This is a true story that happened to one of my friends (who will remain anonymous). As she relived that experience for me to hear, I couldn’t help but think about this video I saw the other day that came out of the Austin Institute:

Be the Gatekeeper and be a woman of dignity. Be a woman that holds a high standard for pursuit. Your body is not something to just give away. Keep your body for a man who will pursue you, cherish you, and commit to you.

I could go off on a rant, but I think that I’ll let these videos and articles speak for themselves.

Here’s a book that I read when I was in High School that opened my eyes to the world of teen sex all around me.

Here’s an article that I read recently about the legalizing of prostitution in Germany.

There are so many other good resources out there. These are just a few.

Respect your body.
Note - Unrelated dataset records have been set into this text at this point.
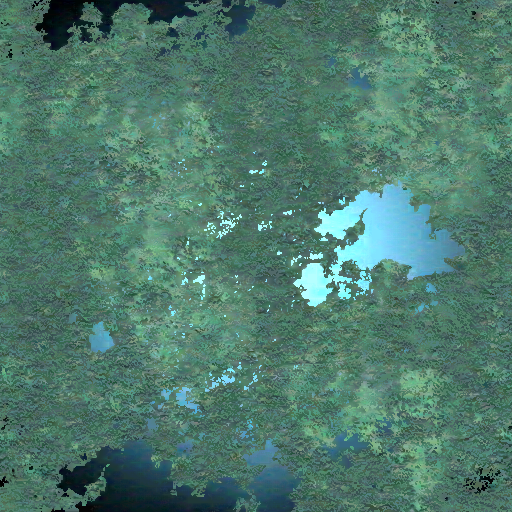
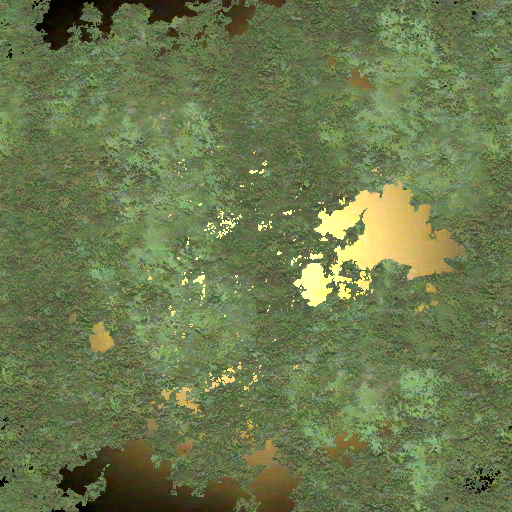
fix: decode textures with the PowerVR reference decoder (red and blue were swapped)

diff --git a/tools/pvr_decode.cpp b/tools/pvr_decode.cpp
@@ -1,0 +1,83 @@
+// Decodes a PVR v2 container holding a PVRTC 2bpp/4bpp texture to raw RGBA.
+//
+// Uses PowerVR's reference decoder (PVRTDecompress.cpp, MIT-licensed, taken
+// from the touchHLE source tree). Build and run via tools/decode_textures.py.
+//
+// Usage: pvr_decode <in.pvr> <out.rgba>
+//        pvr_decode --raw <w> <h> <bpp> <offset> <in> <out.rgba>   (headerless data)
+// Prints "<width> <height> <flipped>" on stdout.
+
+#include <cstdint>
+#include <cstdio>
+#include <cstdlib>
+#include <string_view>
+#include <vector>
+
+#include "PVRTDecompress.h"
+
+struct PvrV2Header {
+  uint32_t header_size, height, width, mipmaps, flags, data_length, bpp;
+  uint32_t mask_r, mask_g, mask_b, mask_a, tag, surfaces;
+};
+
+enum { FMT_PVRTC2 = 0x18, FMT_PVRTC4 = 0x19, FLAG_VERT_FLIP = 0x10000 };
+
+static int write_decoded(const std::vector<uint8_t> &data, bool two_bit, uint32_t w, uint32_t h,
+                         bool flipped, const char *out_path) {
+  std::vector<uint8_t> rgba(size_t(w) * h * 4);
+  pvr::PVRTDecompressPVRTC(data.data(), two_bit, w, h, rgba.data());
+  FILE *out = std::fopen(out_path, "wb");
+  if (!out) return 1;
+  std::fwrite(rgba.data(), 1, rgba.size(), out);
+  std::fclose(out);
+  std::printf("%u %u %d\n", w, h, flipped ? 1 : 0);
+  return 0;
+}
+
+static int decode_raw(int argc, char **argv) {
+  if (argc != 8) {
+    std::fprintf(stderr, "usage: pvr_decode --raw <w> <h> <bpp> <offset> <in> <out.rgba>\n");
+    return 2;
+  }
+  uint32_t w = std::strtoul(argv[2], nullptr, 10);
+  uint32_t h = std::strtoul(argv[3], nullptr, 10);
+  uint32_t bpp = std::strtoul(argv[4], nullptr, 10);
+  long offset = std::strtol(argv[5], nullptr, 10);
+  if (bpp != 2 && bpp != 4) {
+    std::fprintf(stderr, "bpp must be 2 or 4\n");
+    return 1;
+  }
+  FILE *in = std::fopen(argv[6], "rb");
+  if (!in || std::fseek(in, offset, SEEK_SET) != 0) return 1;
+  std::vector<uint8_t> data(size_t(w) * h * bpp / 8);
+  if (std::fread(data.data(), 1, data.size(), in) != data.size()) {
+    std::fprintf(stderr, "short read at offset %ld\n", offset);
+    return 1;
+  }
+  std::fclose(in);
+  return write_decoded(data, bpp == 2, w, h, false, argv[7]);
+}
+
+int main(int argc, char **argv) {
+  if (argc >= 2 && std::string_view(argv[1]) == "--raw") return decode_raw(argc, argv);
+  if (argc != 3) {
+    std::fprintf(stderr, "usage: pvr_decode <in.pvr> <out.rgba>\n");
+    return 2;
+  }
+  FILE *in = std::fopen(argv[1], "rb");
+  if (!in) return 1;
+  PvrV2Header h;
+  if (std::fread(&h, sizeof h, 1, in) != 1 || h.header_size != sizeof h) {
+    std::fprintf(stderr, "not a PVR v2 file\n");
+    return 1;
+  }
+  uint32_t fmt = h.flags & 0xff;
+  if (fmt != FMT_PVRTC2 && fmt != FMT_PVRTC4) {
+    std::fprintf(stderr, "unsupported pixel format 0x%x\n", fmt);
+    return 1;
+  }
+  std::vector<uint8_t> data(h.data_length);
+  if (std::fread(data.data(), 1, data.size(), in) != data.size()) return 1;
+  std::fclose(in);
+  return write_decoded(data, fmt == FMT_PVRTC2, h.width, h.height, h.flags & FLAG_VERT_FLIP, argv[2]);
+}

diff --git a/tools/decode_textures.py b/tools/decode_textures.py
@@ -1,0 +1,65 @@
+#!/usr/bin/env python3
+"""Decode the original PVRTC textures (original/app/*.pvr) to PNG.
+
+Builds tools/pvr_decode.cpp against PowerVR's reference decoder the first
+time it runs. The decoder source is expected at --pvrt-dir (default: the
+touchHLE checkout's vendor/PVRTDecompress).
+
+Usage: tools/decode_textures.py [--pvrt-dir DIR] [--out DIR]
+Default output: original/textures.
+
+History: the first decode of these files (with the texture2ddecoder Python
+package) had red and blue swapped; this decoder is the reference one and
+its output matches that decode exactly once the channels are swapped back.
+"""
+
+import argparse
+import subprocess
+import sys
+from pathlib import Path
+
+from PIL import Image
+
+ROOT = Path(__file__).resolve().parent.parent
+SRC = ROOT / "original" / "app"
+
+
+def build(pvrt_dir: Path, build_dir: Path) -> Path:
+    exe = build_dir / "pvr_decode"
+    cpp = ROOT / "tools" / "pvr_decode.cpp"
+    dec = pvrt_dir / "PVRTDecompress.cpp"
+    if exe.exists() and exe.stat().st_mtime > max(cpp.stat().st_mtime, dec.stat().st_mtime):
+        return exe
+    build_dir.mkdir(parents=True, exist_ok=True)
+    subprocess.run(
+        ["clang++", "-O2", "-std=c++17", "-I", str(pvrt_dir), str(cpp), str(dec), "-o", str(exe)],
+        check=True,
+    )
+    return exe
+
+
+def main():
+    ap = argparse.ArgumentParser()
+    ap.add_argument("--pvrt-dir", default=str(Path.home() / "tools/touchHLE-src/vendor/PVRTDecompress"))
+    ap.add_argument("--out", default=str(ROOT / "original" / "textures"))
+    ap.add_argument("--build-dir", default=str(ROOT / "target" / "pvr_decode"))
+    args = ap.parse_args()
+
+    exe = build(Path(args.pvrt_dir), Path(args.build_dir))
+    out = Path(args.out)
+    out.mkdir(parents=True, exist_ok=True)
+    raw = Path(args.build_dir) / "tmp.rgba"
+    for pvr in sorted(SRC.glob("*.pvr")):
+        info = subprocess.run([str(exe), str(pvr), str(raw)], check=True, capture_output=True, text=True).stdout
+        w, h, flipped = (int(v) for v in info.split())
+        im = Image.frombytes("RGBA", (w, h), raw.read_bytes())
+        if flipped:
+            im = im.transpose(Image.FLIP_TOP_BOTTOM)
+        name = pvr.name.split(".")[0] + ".png"
+        im.save(out / name)
+        print(f"{name}: {w}x{h} flipped={flipped}")
+    raw.unlink(missing_ok=True)
+
+
+if __name__ == "__main__":
+    sys.exit(main())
You are worth more than a one-night stand. You are worth more than just three dates.

awareness

October 26, 2013

awareness

today i biked 40k to bring awareness to the human trafficking issue in korea and to help raise money for the orphans.
—————–

this morning i helped escort 15 North Korean students to Ara Lock Bike Festival. it was surreal. even though i could not really communicate, it was amazing to think that these students have endured things i probably could not even imagine. and they were coming today. coming to support a great cause. that in itself was enough to stir my heart and give me joy and hope in knowing that God’s plan for this nation has only just begun. HIS heart for reunification and justice for the vulnerable– this is only a small taste of what is to come.

it was a beautiful day! slightly chilly, but perfect for biking. big blue skies, beaming sun. colorful foliage. calming river. laughter. conversation. friends. passion. justice. and just plain fun.

my legs are mush and i know the soreness will sink in by monday, but i feel so alive. totally worth it.

http://www.oaktreeproject.com/
http://www.hopeberestored.org/

morning paper

October 26, 2013

morning paper

what an adorable old man.